Olympic Day at East Tennessee State University included the lighting of a torch, games and hundreds of participants.
The school hosted its first Olympic Day event, a requirement for Olympic Training Sites, in the ETSU/Mountain States Health Alliance Athletic Center (Mini Dome) Friday morning. The school was named such a site for weightlifting in April.
The day began at 9 a.m. at City Hall, with the raising of the Olympic flag, followed by the lighting of a torch that was carried to the Mini Dome through downtown. The last leg of the torch run was made by ETSU President Brian Noland’s wife Donna and their son Jackson.
Hundreds of children from area organizations with summer programs were bused in to participate in the day’s activities, which included baseball, softball, sprinting, jumping, basketball, volleyball, gymnastics, weightlifting, soccer and arts and crafts.
There are 14 Olympic Training Centers in the country. Only two other centers besides ETSU provide training for weightlifting. One of those is in Colorado Springs, Colo., which is the flagship training center for the U.S. Olympic Committee.
Meg Stone will be the director of ETSU’s training site. She competed in the discus for Great Britain in 1980 and 1984 and was a gold medal winner in the 1982 Commonwealth games. She also competed in track and field for the University of Arizona and continues to hold the NCAA shot put and discus collegiate record. In Europe, Stone was the first woman to serve as the national track and field coach for Scotland.
“As a two-time Olympian, it has been really, really important for me to continue that Olympic movement through my career, but also for it to be very, very important to have this design three weeks before the real Olympics take part,” Stone said.
Former ETSU president Paul E. Stanton Jr. helped Noland’s family light a cauldron on stage after they carried the torch into the Dome.
“You know, 10 years ago if anyone said we’d have an Olympic Day at ETSU and be an Olympic Training Site, I’d have said, ‘No way,’ ” Stanton said.
Stanton said ETSU was celebrating Olympic Day because Meg Stone and her husband Mike Stone were hired at ETSU some years ago, and they established a Center of Excellence in Sport Science and Coaching Education and a doctorate program in coach education. The Olympic designation followed those accomplishments.
Stanton encouraged the hundreds of children who attended the event Friday to never give up on their dreams, whether those dreams are to be Olympians, doctors or anything else.
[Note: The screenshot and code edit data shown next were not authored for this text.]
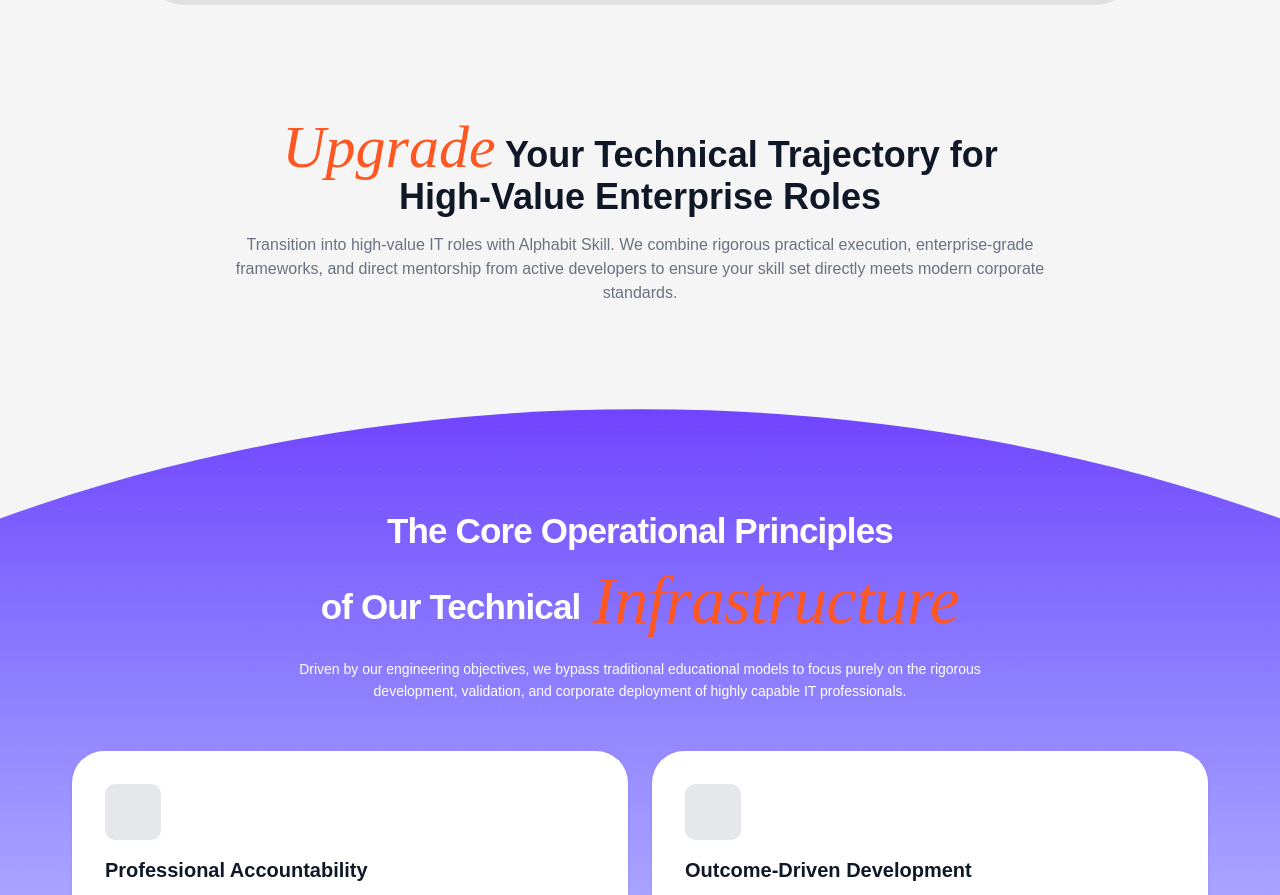
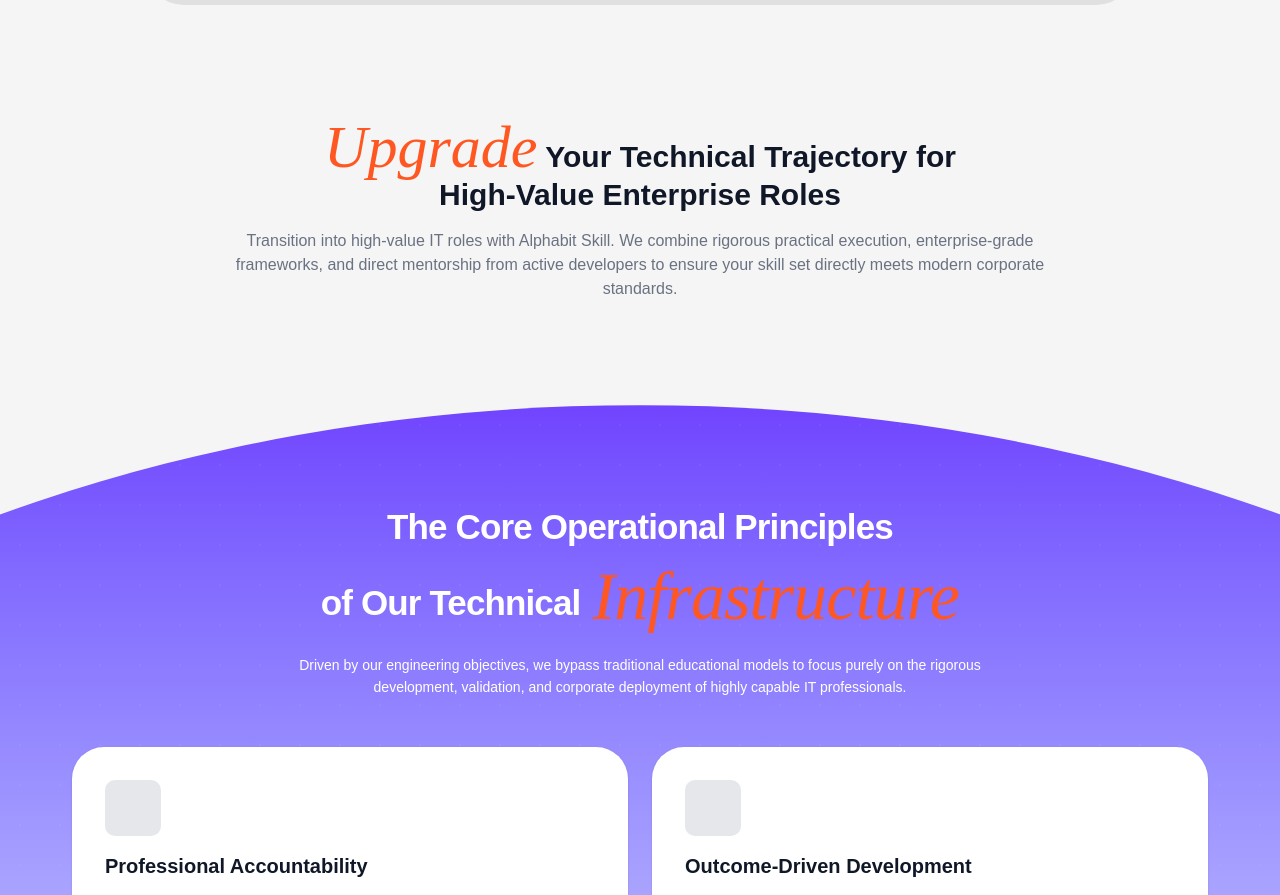
Before and after one commit to Alphabitinfoway/Alphabit-skill-studio, a Next.js app: page /career in a window 1280 px wide. Shown: the part 1190-2085 px from the top of the page. Built offline with nearby package versions, Linux system fonts and the light colour scheme; a web font is replaced by a local one.

Commit message:
font size changed according to design

```diff
--- a/src/components/career/UpgradeSection.jsx
+++ b/src/components/career/UpgradeSection.jsx
@@ -1,7 +1,7 @@
 export default function UpgradeSection() {
   return (
     <section className="w-full text-center py-20 px-4">
-      <h2 className="text-3xl md:text-4xl font-bold text-gray-900 mb-4 font-cabinet">
+      <h2 className="text-2xl md:text-3xl font-bold text-gray-900 mb-4 font-cabinet">
         <span className="text-[#FF5722] font-pp italic font-medium text-5xl md:text-6xl">Upgrade</span> Your Technical Trajectory for<br /> High-Value Enterprise Roles
       </h2>
       <p className="text-gray-500 mx-auto text-base" style={{ maxWidth: "860px" }}>
```
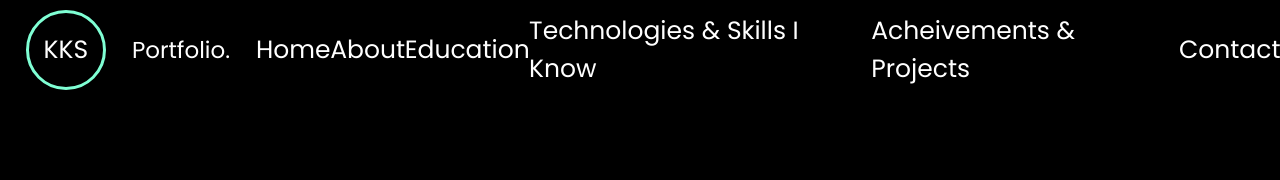
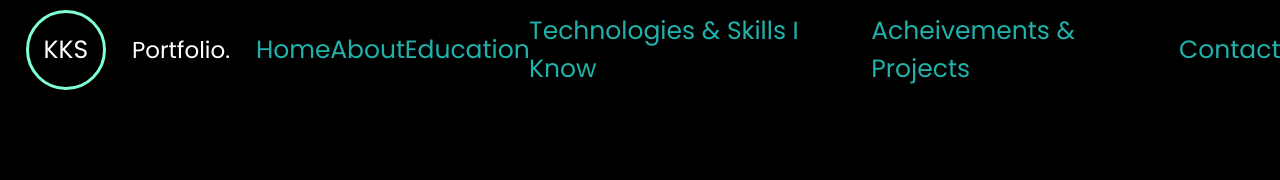
Before and after one commit to Keerti-kumar-shakya/Personal-Portfolio-resume, a plain HTML site: page index.html in a window 1280 px wide. Shown: the top 180 px of the page. Drawn offline with Linux system fonts and the light colour scheme; a web font is replaced by a local one.

Commit message:
portfolio updated

```diff
--- a/css/Header.css
+++ b/css/Header.css
@@ -69,6 +69,7 @@ border-radius: 50%;
   text-decoration: none;
   color: white;
   font-size: 25px;
+  color: lightseagreen;
 }
 
 .header-right-section .nav-link li a:hover{
```
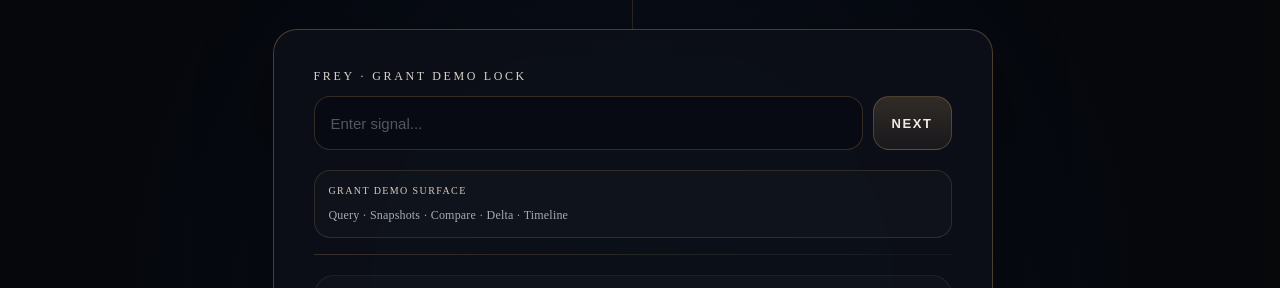
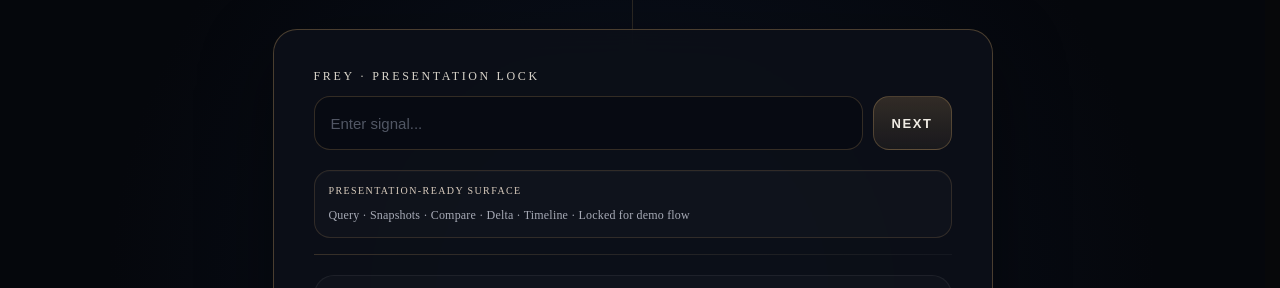
Before and after one commit to AiBhrigu/bhrigu-portal, a Next.js app: page /frey in a window 1280 px wide. Shown: the part 218-506 px from the top of the page. Built offline with nearby package versions, Linux system fonts and the light colour scheme.

Commit message:
FREY presentation lock v0.1

```diff
--- a/pages/frey.js
+++ b/pages/frey.js
@@ -342,8 +342,9 @@ export default function Frey({ initialDate, initialResult, initialCompareDate, i
             className="freyMode"
             data-frey-grant-demo="__FREY_GRANT_DEMO_LOCK_V0_1__"
             data-frey-grant-demo-state="LOCKED"
+            data-frey-presentation-lock="__FREY_PRESENTATION_LOCK_V0_1__"
           >
-            FREY · Grant Demo Lock
+            FREY · Presentation Lock
           </div>
 
           <div className="freyCommandRow">
@@ -356,9 +357,13 @@ export default function Frey({ initialDate, initialResult, initialCompareDate, i
             <button className="freyButton" type="button">Next</button>
           </div>
 
-          <div className="freyGrantDemoBar">
-            <div className="freyGrantDemoTitle">Grant demo surface</div>
-            <div className="freyGrantDemoMeta">Query · Snapshots · Compare · Delta · Timeline</div>
+          <div
+            className="freyGrantDemoBar"
+            data-frey-presentation-lock="__FREY_PRESENTATION_LOCK_V0_1__"
+            data-frey-presentation-state="PRESENTATION_READY"
+          >
+            <div className="freyGrantDemoTitle">Presentation-ready surface</div>
+            <div className="freyGrantDemoMeta">Query · Snapshots · Compare · Delta · Timeline · Locked for demo flow</div>
           </div>
 
           <div className="freyDivider" />
@@ -615,6 +620,10 @@ export default function Frey({ initialDate, initialResult, initialCompareDate, i
         .freyGrantDemoMeta {
           font-size: 12px;
           color: rgba(220, 224, 236, 0.74);
+        }
+
+        .freyGrantDemoBar {
+          box-shadow: inset 0 1px 0 rgba(255, 255, 255, 0.02);
         }
 
         .freyDivider {
```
Stone said that was certainly part of the point of the Olympic Day.
“We want that to carry over, those Olympic ideals to carry over to the young people ... in the Dome this morning,” Stone said.
The weightlifting Olympic Training Site already has two students enrolled for this fall, Jordan Beard and May Thompson, who said in April they were excited to begin the program. Both women have an eye toward the 2016 Olympics. Stone said more weightlifters are being recruited, and, in fact, she is speaking with some young men right now who have competed at the junior level in weightlifting.
She said all the athletes accepted into the weightlifting program this summer will begin as students in the fall and begin training to compete in the 2016 Olympics.
“I think right now, you know, who can predict if there will be an Olympian come from Johnson City?” Stone said. “But really there’s no reason why ... the people that we are talking to, if they have that desire in their heart. There’s no reason why they can’t take that step to the Olympic team.”
This year’s Olympics will be held July 27-Aug. 12 in London.
The Olympic Day will be held each June at ETSU.